As an entrepreneur, what is the one thing you do over and over and recommend everyone else do?

I never stop educating myself about the newest trends/evolutions in my industry. In order to stay one step ahead you must look into the future and estimate where it will in 3-5 years. I watch tons of interviews with industry thought leaders and specifically the most influential CMO’s from whom I learn strategy as well as tactics.

What is one strategy that has helped you grow your business?

I never settled for what I’ve achieved, I always strive to grow more because I believe that any business that’s not growing is essentially slowly dying. It may sound a bit paranoid, and I guess it is. I think there’s a healthy amount of paranoia needed to run your own company.

What is one failure you had as an entrepreneur, and how did you overcome it?

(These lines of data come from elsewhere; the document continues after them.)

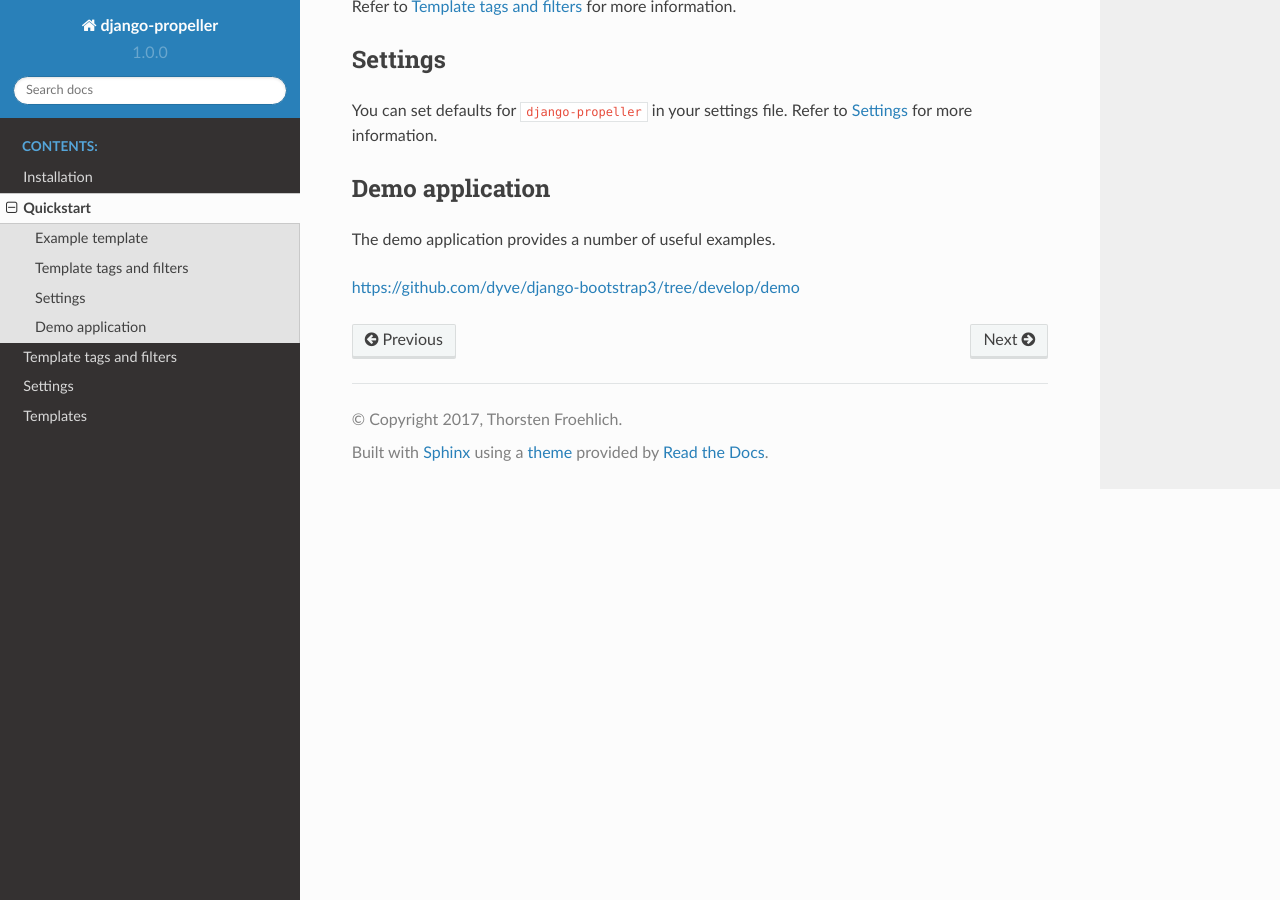
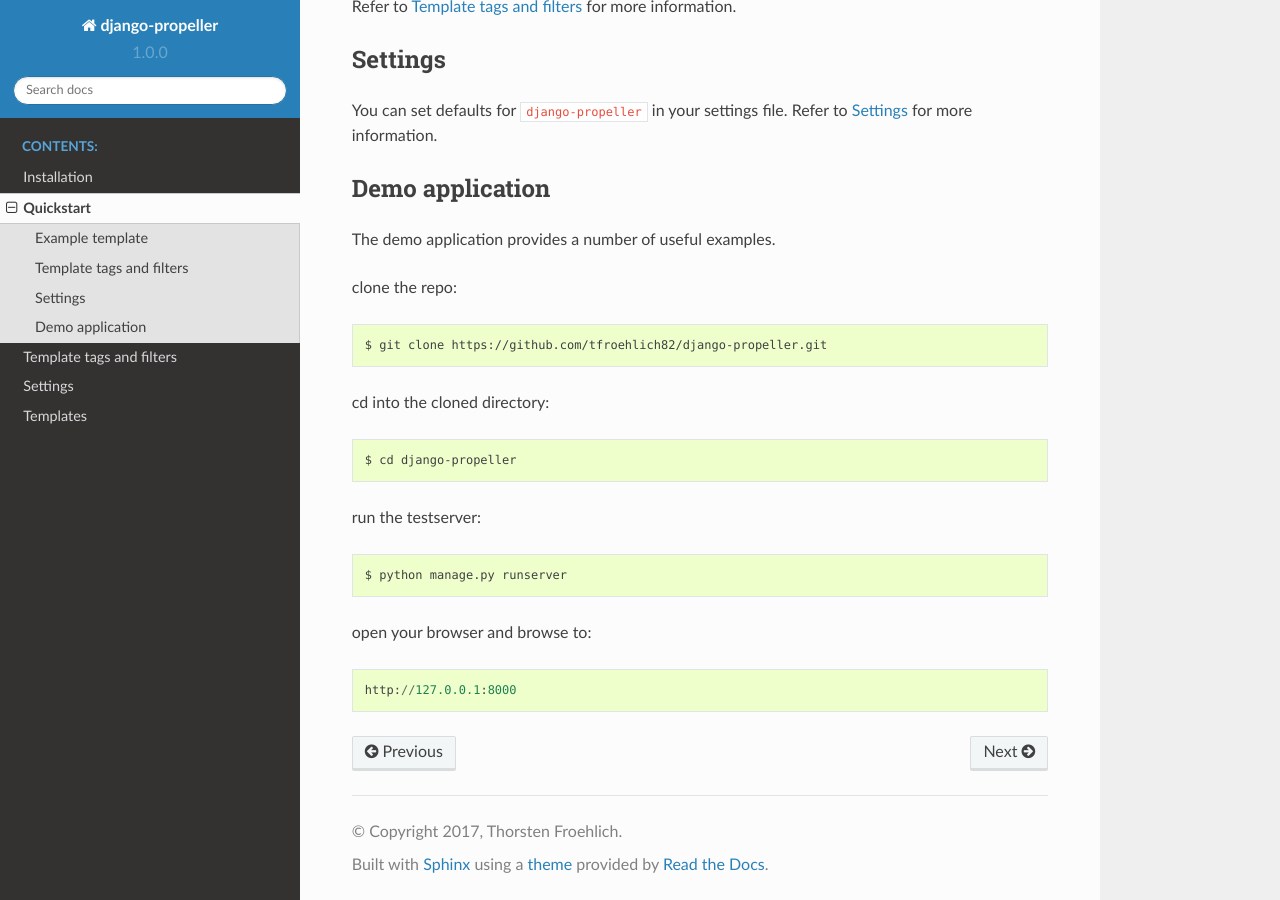
Before and after one commit to tfroehlich82/django-propeller, a Sphinx documentation site: the page built from docs/quickstart.rst, in a window 1280 px wide and 900 px high, scrolled down 794 px. Built offline with Sphinx 7.4.7 and the Read the Docs theme 2.0.0, drawn with Linux system fonts in a browser that asks for light colours.

Commit message:
Added instructions for demo application

```diff
--- a/docs/quickstart.rst
+++ b/docs/quickstart.rst
@@ -30,4 +30,18 @@
 
 The demo application provides a number of useful examples.
 
-https://github.com/dyve/django-bootstrap3/tree/develop/demo
+clone the repo::
+
+    $ git clone https://github.com/tfroehlich82/django-propeller.git
+
+cd into the cloned directory::
+
+    $ cd django-propeller
+
+run the testserver::
+
+    $ python manage.py runserver
+
+open your browser and browse to::
+
+    http://127.0.0.1:8000
```
Also changed, not shown: README.md (+22 -0 lines).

When my first business venture was growing rapidly I was eager to continue the growth and rushed to making hires I couldn’t really afford. When the growth slowed down I quickly found myself less than a month from not being able to pay salaries and had to let go more than half of my staff, all people I cared about. I didn’t have a finance guy by my side and acted on gut feeling rather than healthy financial planning, I never made this mistake again.

What is one business idea that you’re willing to give away to our readers?

An app that scans your food and outputs all the nutritional data.

What is the best $100 you recently spent? What and why?

New Snowboarding gloves. The difference between good and great gear in snowboarding in huge, I enjoyed snowboarding so much more after purchasing them.

What is one piece of software or a web service that helps you be productive? How do you use it?

Definitely Trello, it’s my reference for my day to day tasks and I literally work according to the tasks listed on my Trello boards.

What is the one book that you recommend our community should read and why?

The Hard Thing About Hard Things, by Ben Horowitz.

While it’s widely known that building your own company is hard, many people don’t realize HOW hard it really is. Ben explains this notion extremely well and I think this book is a must for every aspiring entrepreneur.

What is your favorite quote?

I have two:
“As a startup CEO, I slept like a baby. I woke up every 2 hours and cried.” – Ben Horowitz
“Your time is limited, so don’t waste it living someone else’s life.” – Steve Jobs

Key Learnings

1. Never stop studying your industry to not only stay relevant in 3-5 years but be in leadership position.
2. Leave the guess work out of the equation with new ideas, be data driven in your business decisions.
3. Don’t postpone things you’re passionate about.
4. As an entrepreneur, prepare yourself mentally for a long, hard and bumpy ride. There are no magic tricks for success. It’s a marathon, not a sprint.
5. Focus on building the best possible product/service that people would love to use.


Maxim Godin on LinkedIn: